Lines with "RegisterForm": state how many there are in the records below, and nothing else.

● ● ●

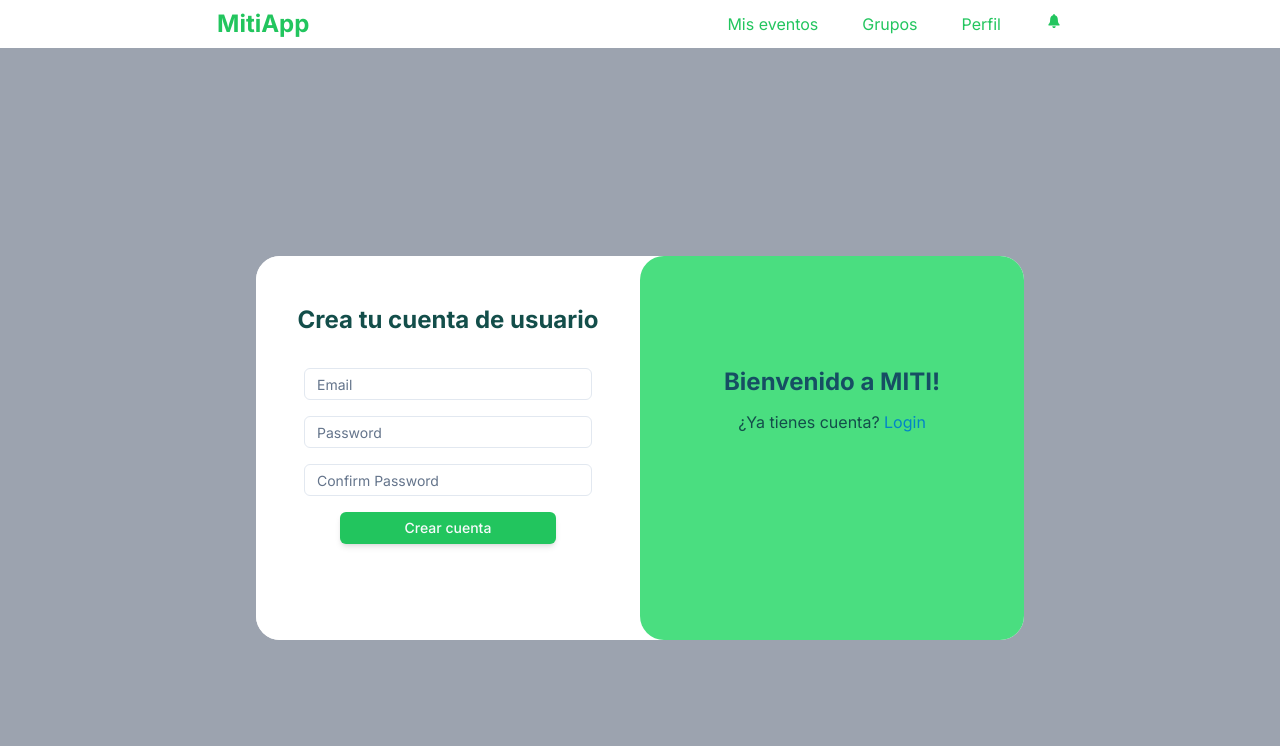
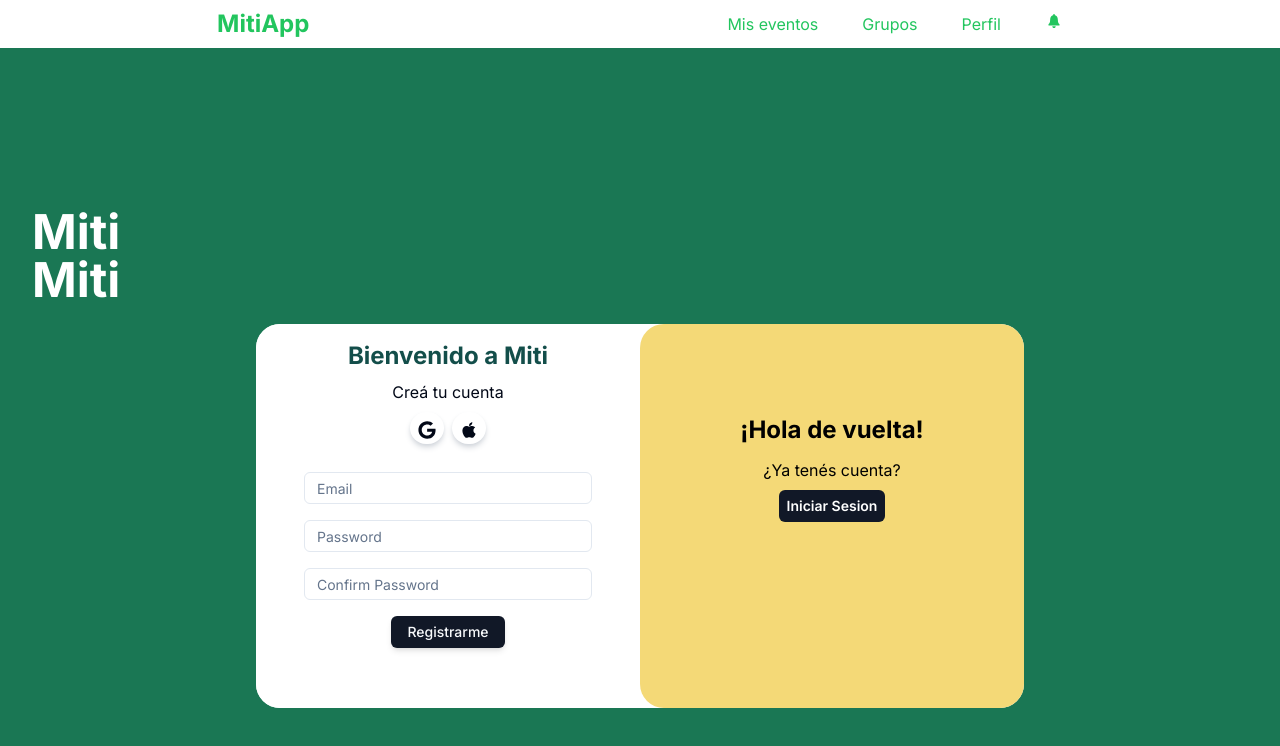
Before and after one commit to felipecalderon/c16-57-t-typescript-public, a Next.js app in the folder front/: page /auth/register in a window 1280 px wide. Shown: the top 746 px of the page. Built offline with nearby package versions, Linux system fonts and the light colour scheme.

Commit message:
alta register y login

```diff
--- a/front/src/app/auth/login/page.tsx
+++ b/front/src/app/auth/login/page.tsx
@@ -1,137 +1,32 @@
-"use client";
 import Link from "next/link";
-import { z } from "zod";
-import { useForm } from "react-hook-form";
-import { zodResolver } from "@hookform/resolvers/zod";
+import { FaApple } from "react-icons/fa";
+import { FaGoogle } from "react-icons/fa";
+import LoginForm from "@/components/forms/LoginForm";
 import { Button } from "@/components/ui/button";
-import {
-  Form,
-  FormControl,
-  FormField,
-  FormItem,
-  FormMessage,
-} from "@/components/ui/form";
-import { Input } from "@/components/ui/input";
-import axios from "axios";
-import { redirect } from "next/dist/server/api-utils";
-import { useState } from "react";
-
-const formSchema = z.object({
-  email: z.string().email({ message: "Debe ser un email válido" }),
-  password: z.string().min(3, { message: "Debe ser mayor a 3 caracteres" }),
-});
 
 const Login = () => {
-  const form = useForm<z.infer<typeof formSchema>>({
-    resolver: zodResolver(formSchema),
-    defaultValues: {
-      email: "",
-      password: "",
-    },
-  });
-  const [isValidate, setValidate] = useState(true);
-
-  const handleValidate = (value: boolean) => {
-    setValidate(value)
-  }
-
-
-  const handleSubmit = async (values: z.infer<typeof formSchema>) => {
-    //fetch post axios
-    try {
-
-      const  response  = await axios.post(`http://localhost:3001/api/auth/login`, values)
-
-      const token = response.headers['auth-token']
-      if(!token) throw new Error('Token no recibido')
-      localStorage.setItem('token', token)
-
-
-      if(response.status === 200) {
-        console.log('Inicio de sesion exitoso')
-        window.location.href = 'http://localhost:3000/dashboard';
-      }
-
-
-
-
-    } catch (error) {
-
-        console.log('Error al iniciar sesion')
-        handleValidate(false)
-
-    }
-
-
-  };
-
   return (
-    <section className="flex justify-center items-center h-screen bg-gray-400">
+    <section className="flex justify-center items-center h-screen bg-[#1A7754] flex-col">
+      <div className="w-full py-5 px-8 text-5xl font-bold text-white">
+        <h2>Miti</h2>
+        <h2>Miti</h2>
+      </div>
       <div className="flex rounded-3xl bg-white">
         <div className="w-96 h-96 bg-white flex items-center flex-col pt-12 gap-3 rounded-l-3xl">
           <h2 className="text-2xl font-bold text-teal-900">Hola de vuelta!</h2>
-          <Form {...form}>
-            <form
-              onSubmit={form.handleSubmit(handleSubmit)}
-              className=" w-3/4 flex flex-col gap-4 mt-5"
-            >
-              <FormField
-                control={form.control}
-                name="email"
-                render={({ field }) => (
-                  <FormItem>
-                    <FormControl>
-                      <Input
-                        placeholder="Email"
-                        {...field}
-                        type="email"
-                        className="h-8 w-full"
-                      />
-                    </FormControl>
-                    <FormMessage />
-                  </FormItem>
-                )}
-              />
-              <FormField
-                control={form.control}
-                name="password"
-                render={({ field }) => (
-                  <FormItem>
-                    <FormControl>
-                      <Input
-                        placeholder="Password"
-                        {...field}
-                        type="password"
-                        className="h-8 w-full"
-                      />
-                    </FormControl>
-                    <FormMessage />
-                  </FormItem>
-                )}
-              />
-               <div className={isValidate? 'hidden' :"text-red-500 text-center font-semibold text-sm"}>Credenciales incorrectas</div>
-
-              <Button
-                className="h-8 w-2/4 rounded-full m-auto py-4 bg-blue-600 hover:bg-blue-700 shadow-md hover:shadow-gray-400"
-                type="submit"
-                disabled={!form.formState.isValid}
-              >
-                Iniciar sesion
-              </Button>
-              <div className="mx-auto">
-                <Link
-                  href="/auth/forgot-password"
-                  className="text-sky-600 hover:underline text-xs text-center hover:text-sky-500"
-                >
-                  ¿Olvidaste tu contraseña?
-                </Link>
-              </div>
-            </form>
-          </Form>
+          <div className="flex gap-2">
+            <span className="py-1 px-2 bg-white rounded-full shadow-md shadow-gray-300">
+              <FaGoogle className="inline text-lg" />
+            </span>
+            <span className="py-1 px-2 bg-white rounded-full shadow-md shadow-gray-300">
+              <FaApple className="inline text-lg" />
+            </span>
+          </div>
+          <LoginForm />
         </div>
-        <div className="w-96 h-96 bg-green-400 rounded-3xl">
+        <div className="w-96 h-96 bg-[#F4D977] rounded-3xl">
           <div className="h-72 flex items-center flex-col justify-center gap-3">
-            <h2 className="text-2xl font-bold text-cyan-900">
+            <h2 className="text-2xl font-bold text-black">
               Bienvenido a MITI!
             </h2>
             <div>
@@ -142,7 +37,7 @@ const Login = () => {
             <div>
               <Button
                 asChild
-                className="h-8  rounded-full  px-8 bg-green-500 hover:bg-green-600 shadow-md  hover:shadow-black-400 "
+                className="h-8 rounded-lg px-8 bg-gray-900 shadow-md hover:shadow-yellow-100 "
                 type="submit"
               >
                 <Link href="/auth/register"> Registrarse</Link>
--- a/front/src/app/auth/register/page.tsx
+++ b/front/src/app/auth/register/page.tsx
@@ -1,28 +1,40 @@
 import RegisterForm from "@/components/forms/register-form";
 import Link from "next/link";
+import { FaApple } from "react-icons/fa";
+import { FaGoogle } from "react-icons/fa";
 
 const RegisterPage = () => {
   return (
-    <section className="flex justify-center items-center h-screen bg-gray-400">
+    <section className="flex justify-center items-center h-screen bg-[#1A7754] flex-col">
+      <div className="w-full py-5 px-8 text-5xl font-bold text-white">
+        <h2>Miti</h2>
+        <h2>Miti</h2>
+      </div>
       <div className="flex rounded-3xl bg-white">
-        <div className="w-96 h-96 bg-white flex items-center flex-col pt-12 gap-3 rounded-l-3xl">
-          <h2 className="text-2xl font-bold text-teal-900">Crea tu cuenta de usuario</h2>
+        <div className="w-96 h-96 bg-white flex items-center flex-col pt-4 gap-2 rounded-l-3xl">
+          <h2 className="text-2xl font-bold text-teal-900">Bienvenido a Miti</h2>
+          <p>Creá tu cuenta</p>
+          <div className="flex gap-2">
+           <span className="py-1 px-2 bg-white rounded-full shadow-md shadow-gray-300"><FaGoogle className="inline text-lg"/></span>
+           <span className="py-1 px-2 bg-white rounded-full shadow-md shadow-gray-300"><FaApple className="inline text-lg"/></span>
+          </div>
           <RegisterForm />
         </div>
-        <div className="w-96 h-96 bg-green-400 rounded-3xl">
+        <div className="w-96 h-96 bg-[#F4D977] rounded-3xl">
           <div className="h-72 flex items-center flex-col justify-center gap-3">
-            <h2 className="text-2xl font-bold text-cyan-900">
-              Bienvenido a MITI!
+            <h2 className="text-2xl font-bold text-black">
+              ¡Hola de vuelta!
             </h2>
-            <div>
-              <p className="inline font-semibol text-teal-900">
-                ¿Ya tienes cuenta?{" "}
+            <div className="flex flex-col justify-center items-center gap-2">
+              <p className="inline font-semibol text-black">
+                ¿Ya tenés cuenta?{" "}
               </p>
               <Link
-                href="/auth/login"
-                className="text-sky-600 hover:underline hover:text-sky-500"
+              href="/auth/login"
               >
-                Login
+              <button className="text-sm bg-gray-900 h-8 w-42 px-2 font-semibold text-white hover:shadow-lg hover:shadow-yellow-100 hover:bg-gray-700 rounded-md">
+                Iniciar Sesion
+              </button>
               </Link>
             </div>
           </div>
--- /dev/null
+++ b/front/src/components/forms/LoginForm.tsx
@@ -0,0 +1,129 @@
+"use client";
+import Link from "next/link";
+import { z } from "zod";
+import { useForm } from "react-hook-form";
+import { zodResolver } from "@hookform/resolvers/zod";
+import { Button } from "@/components/ui/button";
+import {
+  Form,
+  FormControl,
+  FormField,
+  FormItem,
+  FormMessage,
+} from "@/components/ui/form";
+import { Input } from "@/components/ui/input";
+import axios from "axios";
+import { redirect } from "next/dist/server/api-utils";
+import { useState } from "react";
+
+const formSchema = z.object({
+  email: z.string().email({ message: "Debe ser un email válido" }),
+  password: z.string().min(3, { message: "Debe ser mayor a 3 caracteres" }),
+});
+
+const LoginForm = () => {
+  const form = useForm<z.infer<typeof formSchema>>({
+    resolver: zodResolver(formSchema),
+    defaultValues: {
+      email: "",
+      password: "",
+    },
+  });
+  const [isValidate, setValidate] = useState(true);
+
+  const handleValidate = (value: boolean) => {
+    setValidate(value);
+  };
+
+  const handleSubmit = async (values: z.infer<typeof formSchema>) => {
+    //fetch post axios
+    try {
+      const response = await axios.post(
+        `http://localhost:3001/api/auth/login`,
+        values
+      );
+
+      const token = response.headers["auth-token"];
+      if (!token) throw new Error("Token no recibido");
+      localStorage.setItem("token", token);
+
+      if (response.status === 200) {
+        console.log("Inicio de sesion exitoso");
+        window.location.href = "http://localhost:3000/dashboard";
+      }
+    } catch (error) {
+      console.log("Error al iniciar sesion");
+      handleValidate(false);
+    }
+  };
+  return (
+    <Form {...form}>
+      <form
+        onSubmit={form.handleSubmit(handleSubmit)}
+        className=" w-3/4 flex flex-col gap-4 mt-5"
+      >
+        <FormField
+          control={form.control}
+          name="email"
+          render={({ field }) => (
+            <FormItem>
+              <FormControl>
+                <Input
+                  placeholder="Email"
+                  {...field}
+                  type="email"
+                  className="h-8 w-full"
+                />
+              </FormControl>
+              <FormMessage />
+            </FormItem>
+          )}
+        />
+        <FormField
+          control={form.control}
+          name="password"
+          render={({ field }) => (
+            <FormItem>
+              <FormControl>
+                <Input
+                  placeholder="Password"
+                  {...field}
+                  type="password"
+                  className="h-8 w-full"
+                />
+              </FormControl>
+              <FormMessage />
+            </FormItem>
+          )}
+        />
+        <div
+          className={
+            isValidate
+              ? "hidden"
+              : "text-red-500 text-center font-semibold text-sm"
+          }
+        >
+          Credenciales incorrectas
+        </div>
+
+        <Button
+          className="h-8 w-2/4 rounded-lg m-auto py-4 bg-gray-900 hover:bg-gray-700 shadow-md hover:shadow-gray-400"
+          type="submit"
+          disabled={!form.formState.isValid}
+        >
+          Iniciar sesion
+        </Button>
+        <div className="mx-auto">
+          <Link
+            href="/auth/forgot-password"
+            className="text-sky-600 hover:underline text-xs text-center hover:text-sky-500 mt-10"
+          >
+            ¿Olvidaste tu contraseña?
+          </Link>
+        </div>
+      </form>
+    </Form>
+  );
+};
+
+export default LoginForm;
--- a/front/src/components/forms/register-form.tsx
+++ b/front/src/components/forms/register-form.tsx
@@ -112,10 +112,10 @@ export default function RegisterForm() {
           )}
         />
         <Button
-          className="h-8 w-3/4 rounded-10 m-auto p-auto bg-green-500 hover:bg-green-400 shadow-md hover:shadow-gray-400"
+          className="h-8 w-42 rounded-10 m-auto p-auto bg-gray-900 hover:bg-gray-700 shadow-md hover:shadow-gray-400"
           type="submit"
         >
-          Crear cuenta
+          Registrarme
         </Button>
       </form>
     </Form>
```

● ● ●

Result for this exercise. 3